▸ **Exercise instructions**:
Look through the data below and return each line where "from" appears.

▸ **Supplied entries**:

****************

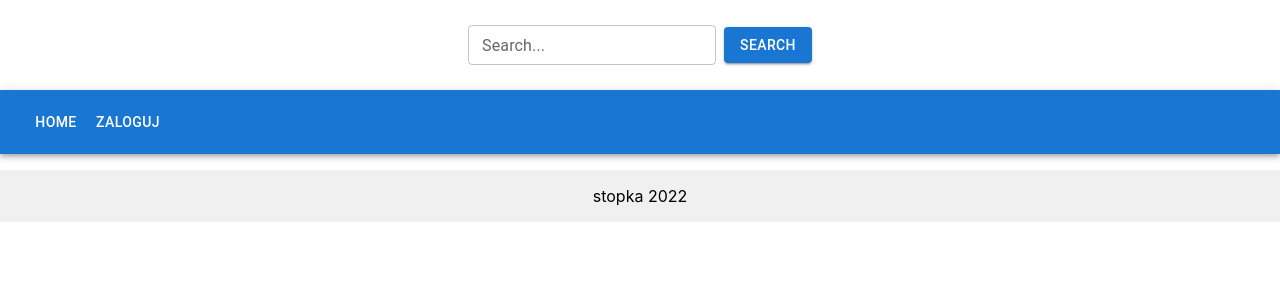
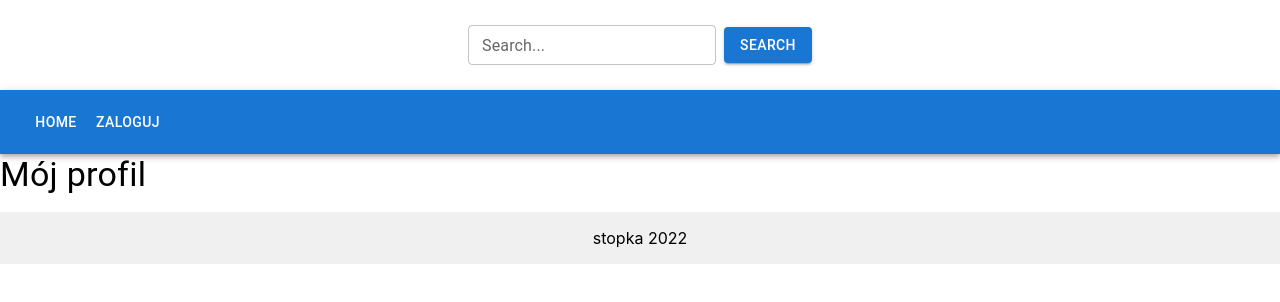
Before and after one commit to zyzgz/Booking-app, a React (Create React App) app: page /profil in a window 1280 px wide. Shown: the top 302 px of the page. Built offline with nearby package versions, Linux system fonts and the light colour scheme.

Commit message:
feat: profile page

```diff
--- a/src/App.jsx
+++ b/src/App.jsx
@@ -11,6 +11,7 @@ import { reducer, initialState } from "./reducer";
 import { Home } from "./pages/Home/Home";
 import { Hotel } from "./pages/Hotel/Hotel";
 import { Search } from "./pages/Search/Search";
+import { Profile } from "./pages/Profile/Profile";
 
 function App() {
   const [state, dispatch] = useReducer(reducer, initialState);
@@ -27,6 +28,7 @@ function App() {
         <Route exact={true} path="/" element={<Home />} />
         <Route path="/hotele/:id" element={<Hotel />} />
         <Route path="/wyszukaj/:term" element={<Search />} />
+        <Route path="/profil" element={<Profile />} />
       </Routes>
     </>
   );
--- a/src/components/Menu/Menu.jsx
+++ b/src/components/Menu/Menu.jsx
@@ -1,4 +1,4 @@
-import { Link } from "react-router-dom";
+import { Link, NavLink } from "react-router-dom";
 import { AppBar, Box, Toolbar, Button } from "@mui/material";
 import useAuth from "../../hooks/useAuth";
 
@@ -17,13 +17,18 @@ export function Menu() {
     <Box sx={{ flexGrow: 1 }}>
       <AppBar position="static" color="primary">
         <Toolbar>
-          <Button component={Link} to="/" color="inherit">
+          <Button component={NavLink} to="/" color="inherit">
             Home
           </Button>
           {auth ? (
-            <Button color="inherit" onClick={logout}>
-              Wyloguj
-            </Button>
+            <>
+              <Button component={NavLink} to="/profil" color="inherit">
+                Mój profil
+              </Button>
+              <Button color="inherit" onClick={logout}>
+                Wyloguj
+              </Button>
+            </>
           ) : (
             <Button color="inherit" onClick={login}>
               Zaloguj
--- /dev/null
+++ b/src/pages/Profile/Profile.jsx
@@ -0,0 +1,9 @@
+import { Box, Typography } from "@mui/material";
+
+export function Profile(props) {
+  return (
+    <Box>
+      <Typography variant="h4">Mój profil</Typography>
+    </Box>
+  );
+}
```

****************

▸ **Reply**:
@@ -11,6 +11,7 @@ import { reducer, initialState } from "./reducer";
 import { Home } from "./pages/Home/Home";
 import { Hotel } from "./pages/Hotel/Hotel";
 import { Search } from "./pages/Search/Search";
+import { Profile } from "./pages/Profile/Profile";
-import { Link } from "react-router-dom";
+import { Link, NavLink } from "react-router-dom";
 import { AppBar, Box, Toolbar, Button } from "@mui/material";
 import useAuth from "../../hooks/useAuth";
+import { Box, Typography } from "@mui/material";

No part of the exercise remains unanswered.